- While there is no strict definition, a lupus flare is generally characterized by a measurable increase in disease activity based on serologies and clinical manifestations that is severe enough to warrant a change in therapy.
- An elevated ESR without a significant CRP elevation may be consistent with a lupus flare (though unreliable in those with ESRD).
- An exception to this is serositis, which may have an associated CRP increase. Without serositis, an high CRP in SLE should raise suspicion for infection.
- In patients with atypical lupus presentation, remember to evaluate for other possible causes (such as malignancy) before beginning treatment if they are clinically stable.
- Antimalarial drugs can cause visual impairment through corneal deposits (which are reversible) and retinopathy, which is the most feared complication of these medications and irreversible.
- Antimalarials can bind to melanin in the retinal epithelial layer and damage the rods and cods, leading to permanent vision loss
- This affects ~3-4% of patients on hydroxychloroquine over 10 years, and 10% of those on chloroquine, and the effect is related to cumulative dosing.
- Quinacrine is another antimalarial used for rheumatic diseases much less frequently because it has to be compounded and can cause skin yellowing over time. However, the skin changes are usually reversible and this drug does not cause ocular toxicity.
- There is a tendency for decreased clinical and serological SLE activity after onset of ESRD and initiation of HD among lupus patients, for reasons that are not yet known.
- Survival on HD for SLE patients is the same as for the general HD population and SLE patients do better with renal transplant that patients with several other rheumatic disease

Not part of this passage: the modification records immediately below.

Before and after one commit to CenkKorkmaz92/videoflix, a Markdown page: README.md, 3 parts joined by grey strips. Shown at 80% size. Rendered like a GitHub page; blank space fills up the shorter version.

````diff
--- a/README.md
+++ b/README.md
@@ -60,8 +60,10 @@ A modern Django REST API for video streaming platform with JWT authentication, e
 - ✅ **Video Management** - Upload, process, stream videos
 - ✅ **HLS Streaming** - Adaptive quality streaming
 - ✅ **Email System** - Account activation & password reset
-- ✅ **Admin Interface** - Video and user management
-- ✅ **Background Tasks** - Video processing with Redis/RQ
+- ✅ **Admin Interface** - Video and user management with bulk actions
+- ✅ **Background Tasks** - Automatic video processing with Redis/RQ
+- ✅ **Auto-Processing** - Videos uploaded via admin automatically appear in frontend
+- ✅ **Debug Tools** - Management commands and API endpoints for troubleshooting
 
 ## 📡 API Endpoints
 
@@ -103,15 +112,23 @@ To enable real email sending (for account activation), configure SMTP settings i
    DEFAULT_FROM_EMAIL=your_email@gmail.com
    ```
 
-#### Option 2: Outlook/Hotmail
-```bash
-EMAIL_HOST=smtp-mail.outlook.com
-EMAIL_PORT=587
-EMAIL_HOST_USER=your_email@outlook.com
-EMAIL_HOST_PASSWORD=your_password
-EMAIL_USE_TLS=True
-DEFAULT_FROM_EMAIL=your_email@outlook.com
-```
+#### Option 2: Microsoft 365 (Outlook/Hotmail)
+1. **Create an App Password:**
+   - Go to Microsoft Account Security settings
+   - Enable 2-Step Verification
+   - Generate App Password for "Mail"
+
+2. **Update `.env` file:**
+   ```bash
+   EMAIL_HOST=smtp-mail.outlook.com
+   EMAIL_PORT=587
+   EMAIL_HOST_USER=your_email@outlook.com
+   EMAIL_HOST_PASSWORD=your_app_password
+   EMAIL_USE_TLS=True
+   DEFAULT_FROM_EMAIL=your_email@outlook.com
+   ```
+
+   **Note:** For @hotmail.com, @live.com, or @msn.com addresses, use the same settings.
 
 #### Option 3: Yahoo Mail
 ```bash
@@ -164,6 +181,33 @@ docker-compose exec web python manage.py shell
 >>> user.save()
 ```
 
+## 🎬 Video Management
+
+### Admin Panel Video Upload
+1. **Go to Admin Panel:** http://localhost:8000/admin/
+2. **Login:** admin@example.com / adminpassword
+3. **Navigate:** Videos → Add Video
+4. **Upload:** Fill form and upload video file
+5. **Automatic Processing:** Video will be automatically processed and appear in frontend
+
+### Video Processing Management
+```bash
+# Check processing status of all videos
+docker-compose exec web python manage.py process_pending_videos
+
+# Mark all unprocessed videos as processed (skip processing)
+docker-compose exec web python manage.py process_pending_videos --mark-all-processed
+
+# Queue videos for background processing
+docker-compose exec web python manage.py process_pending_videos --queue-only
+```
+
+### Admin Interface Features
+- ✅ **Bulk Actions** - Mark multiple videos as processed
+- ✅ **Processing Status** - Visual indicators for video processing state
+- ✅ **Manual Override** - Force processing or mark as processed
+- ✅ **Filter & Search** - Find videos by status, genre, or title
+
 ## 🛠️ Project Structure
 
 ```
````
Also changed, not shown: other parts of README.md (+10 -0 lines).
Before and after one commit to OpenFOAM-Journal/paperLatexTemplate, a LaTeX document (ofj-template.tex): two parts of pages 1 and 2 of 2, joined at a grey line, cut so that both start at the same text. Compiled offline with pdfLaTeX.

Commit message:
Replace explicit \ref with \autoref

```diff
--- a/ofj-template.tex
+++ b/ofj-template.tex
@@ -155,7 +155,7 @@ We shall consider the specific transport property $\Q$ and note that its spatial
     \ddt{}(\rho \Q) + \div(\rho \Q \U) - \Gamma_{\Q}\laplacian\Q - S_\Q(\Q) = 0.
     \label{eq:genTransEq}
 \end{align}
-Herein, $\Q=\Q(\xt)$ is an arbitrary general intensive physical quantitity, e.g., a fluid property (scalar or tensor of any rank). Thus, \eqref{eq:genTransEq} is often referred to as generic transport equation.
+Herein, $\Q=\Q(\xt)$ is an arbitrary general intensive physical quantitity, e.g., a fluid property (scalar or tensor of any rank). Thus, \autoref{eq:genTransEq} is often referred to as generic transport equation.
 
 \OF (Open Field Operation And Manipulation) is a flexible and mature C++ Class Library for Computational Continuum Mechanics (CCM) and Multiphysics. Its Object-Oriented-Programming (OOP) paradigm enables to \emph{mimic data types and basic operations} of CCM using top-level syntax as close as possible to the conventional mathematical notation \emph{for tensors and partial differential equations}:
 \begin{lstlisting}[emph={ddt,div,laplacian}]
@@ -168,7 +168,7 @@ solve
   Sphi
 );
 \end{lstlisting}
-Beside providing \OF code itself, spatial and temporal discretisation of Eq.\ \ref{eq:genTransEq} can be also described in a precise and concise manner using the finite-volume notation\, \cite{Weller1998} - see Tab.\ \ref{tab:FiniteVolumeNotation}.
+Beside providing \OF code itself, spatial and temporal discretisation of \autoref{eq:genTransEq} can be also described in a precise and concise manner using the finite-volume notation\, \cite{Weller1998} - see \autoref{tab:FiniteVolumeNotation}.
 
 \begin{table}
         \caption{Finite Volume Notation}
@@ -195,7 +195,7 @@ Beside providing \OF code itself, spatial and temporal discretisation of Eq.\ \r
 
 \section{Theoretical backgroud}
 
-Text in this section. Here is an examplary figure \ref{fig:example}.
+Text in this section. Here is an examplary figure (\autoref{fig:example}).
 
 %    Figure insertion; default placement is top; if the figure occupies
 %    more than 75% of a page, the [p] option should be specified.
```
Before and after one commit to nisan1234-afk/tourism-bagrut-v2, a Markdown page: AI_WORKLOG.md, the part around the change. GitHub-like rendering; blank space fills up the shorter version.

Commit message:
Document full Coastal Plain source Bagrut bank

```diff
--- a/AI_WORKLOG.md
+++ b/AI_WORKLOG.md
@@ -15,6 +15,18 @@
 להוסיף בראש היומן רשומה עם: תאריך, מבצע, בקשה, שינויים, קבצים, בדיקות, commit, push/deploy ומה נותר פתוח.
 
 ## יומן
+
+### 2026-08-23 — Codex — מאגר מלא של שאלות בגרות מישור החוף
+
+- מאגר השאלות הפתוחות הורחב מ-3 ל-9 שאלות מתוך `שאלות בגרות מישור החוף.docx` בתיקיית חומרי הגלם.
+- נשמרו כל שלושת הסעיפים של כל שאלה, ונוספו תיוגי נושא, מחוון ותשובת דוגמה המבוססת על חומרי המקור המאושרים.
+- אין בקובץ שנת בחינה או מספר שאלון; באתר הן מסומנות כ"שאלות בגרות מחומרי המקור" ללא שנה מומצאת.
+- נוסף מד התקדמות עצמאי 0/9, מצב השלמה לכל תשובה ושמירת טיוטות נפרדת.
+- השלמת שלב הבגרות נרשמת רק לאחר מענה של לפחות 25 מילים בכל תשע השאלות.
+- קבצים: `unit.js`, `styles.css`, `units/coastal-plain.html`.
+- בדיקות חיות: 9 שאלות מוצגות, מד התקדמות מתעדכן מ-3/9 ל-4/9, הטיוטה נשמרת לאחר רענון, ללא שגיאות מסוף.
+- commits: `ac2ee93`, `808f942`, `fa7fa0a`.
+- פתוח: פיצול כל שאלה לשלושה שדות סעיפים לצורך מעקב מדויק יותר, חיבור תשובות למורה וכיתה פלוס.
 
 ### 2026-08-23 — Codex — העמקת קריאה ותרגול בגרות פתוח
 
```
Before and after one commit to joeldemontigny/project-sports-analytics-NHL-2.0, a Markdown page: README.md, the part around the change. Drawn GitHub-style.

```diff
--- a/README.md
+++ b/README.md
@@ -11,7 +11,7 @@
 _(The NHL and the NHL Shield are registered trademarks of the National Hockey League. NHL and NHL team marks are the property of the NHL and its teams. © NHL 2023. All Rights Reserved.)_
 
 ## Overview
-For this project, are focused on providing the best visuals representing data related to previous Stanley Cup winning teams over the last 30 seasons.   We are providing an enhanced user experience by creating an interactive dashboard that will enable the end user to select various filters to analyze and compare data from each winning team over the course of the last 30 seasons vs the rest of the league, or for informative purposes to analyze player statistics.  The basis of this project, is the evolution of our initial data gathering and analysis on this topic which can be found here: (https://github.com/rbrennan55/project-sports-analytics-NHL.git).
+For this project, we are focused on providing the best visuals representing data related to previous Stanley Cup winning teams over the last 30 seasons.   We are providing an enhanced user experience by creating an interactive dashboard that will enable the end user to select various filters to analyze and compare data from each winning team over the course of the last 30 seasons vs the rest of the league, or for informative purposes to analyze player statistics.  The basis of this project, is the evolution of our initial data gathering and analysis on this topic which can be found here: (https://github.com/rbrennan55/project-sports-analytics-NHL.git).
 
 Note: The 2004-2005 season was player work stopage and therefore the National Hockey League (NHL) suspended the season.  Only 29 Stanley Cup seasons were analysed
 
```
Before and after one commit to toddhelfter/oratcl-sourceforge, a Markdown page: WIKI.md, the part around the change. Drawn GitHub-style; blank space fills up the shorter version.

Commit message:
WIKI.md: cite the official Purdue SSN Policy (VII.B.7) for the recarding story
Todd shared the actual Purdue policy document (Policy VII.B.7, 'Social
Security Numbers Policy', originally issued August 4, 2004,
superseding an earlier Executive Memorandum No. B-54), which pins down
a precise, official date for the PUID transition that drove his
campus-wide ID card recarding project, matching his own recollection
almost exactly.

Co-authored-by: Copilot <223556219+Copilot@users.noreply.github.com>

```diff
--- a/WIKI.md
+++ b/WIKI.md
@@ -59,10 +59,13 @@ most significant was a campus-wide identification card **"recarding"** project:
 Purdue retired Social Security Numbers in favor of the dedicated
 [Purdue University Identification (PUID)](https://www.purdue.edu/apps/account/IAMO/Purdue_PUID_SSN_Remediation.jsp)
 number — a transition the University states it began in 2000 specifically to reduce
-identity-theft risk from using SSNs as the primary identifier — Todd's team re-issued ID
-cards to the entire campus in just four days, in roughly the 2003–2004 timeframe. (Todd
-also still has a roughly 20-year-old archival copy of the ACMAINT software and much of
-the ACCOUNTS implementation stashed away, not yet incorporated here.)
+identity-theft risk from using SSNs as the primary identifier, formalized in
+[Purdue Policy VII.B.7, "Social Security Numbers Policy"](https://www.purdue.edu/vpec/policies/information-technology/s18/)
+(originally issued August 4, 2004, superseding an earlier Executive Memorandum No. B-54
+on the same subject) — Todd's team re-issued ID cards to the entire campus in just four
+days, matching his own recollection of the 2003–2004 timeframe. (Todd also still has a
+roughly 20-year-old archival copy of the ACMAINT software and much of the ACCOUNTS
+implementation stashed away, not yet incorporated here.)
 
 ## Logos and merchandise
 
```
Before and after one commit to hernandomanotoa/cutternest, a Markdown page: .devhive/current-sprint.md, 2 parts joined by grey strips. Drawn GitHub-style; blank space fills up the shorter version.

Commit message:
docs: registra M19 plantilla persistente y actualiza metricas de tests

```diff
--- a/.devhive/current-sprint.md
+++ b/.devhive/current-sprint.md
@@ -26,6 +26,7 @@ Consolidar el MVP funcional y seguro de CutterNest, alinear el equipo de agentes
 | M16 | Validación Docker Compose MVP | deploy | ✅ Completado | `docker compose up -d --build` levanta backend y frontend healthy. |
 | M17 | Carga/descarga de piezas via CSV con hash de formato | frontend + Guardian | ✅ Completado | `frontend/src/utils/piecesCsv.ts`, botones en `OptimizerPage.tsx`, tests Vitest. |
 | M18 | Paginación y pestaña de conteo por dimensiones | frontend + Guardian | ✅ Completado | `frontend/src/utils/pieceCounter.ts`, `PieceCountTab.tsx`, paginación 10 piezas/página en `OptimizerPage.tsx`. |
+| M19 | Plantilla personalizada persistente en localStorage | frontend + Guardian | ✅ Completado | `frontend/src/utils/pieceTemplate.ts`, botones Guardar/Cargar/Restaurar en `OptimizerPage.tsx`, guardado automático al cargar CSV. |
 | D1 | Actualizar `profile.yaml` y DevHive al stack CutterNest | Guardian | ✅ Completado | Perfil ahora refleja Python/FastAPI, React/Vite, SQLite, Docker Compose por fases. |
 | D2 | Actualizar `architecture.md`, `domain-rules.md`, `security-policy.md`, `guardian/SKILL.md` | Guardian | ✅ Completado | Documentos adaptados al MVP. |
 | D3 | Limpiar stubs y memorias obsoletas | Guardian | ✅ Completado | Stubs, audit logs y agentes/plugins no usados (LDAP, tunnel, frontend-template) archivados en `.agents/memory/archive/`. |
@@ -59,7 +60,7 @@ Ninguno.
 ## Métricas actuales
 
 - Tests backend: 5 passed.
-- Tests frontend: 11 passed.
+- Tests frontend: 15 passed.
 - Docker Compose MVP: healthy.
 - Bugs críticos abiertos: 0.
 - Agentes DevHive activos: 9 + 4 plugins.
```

Mojcik CF, Klippel JH, End-stage renal disease and systemic lupus erythematosus. Am J Med. 199 Jul;10(1):100-7.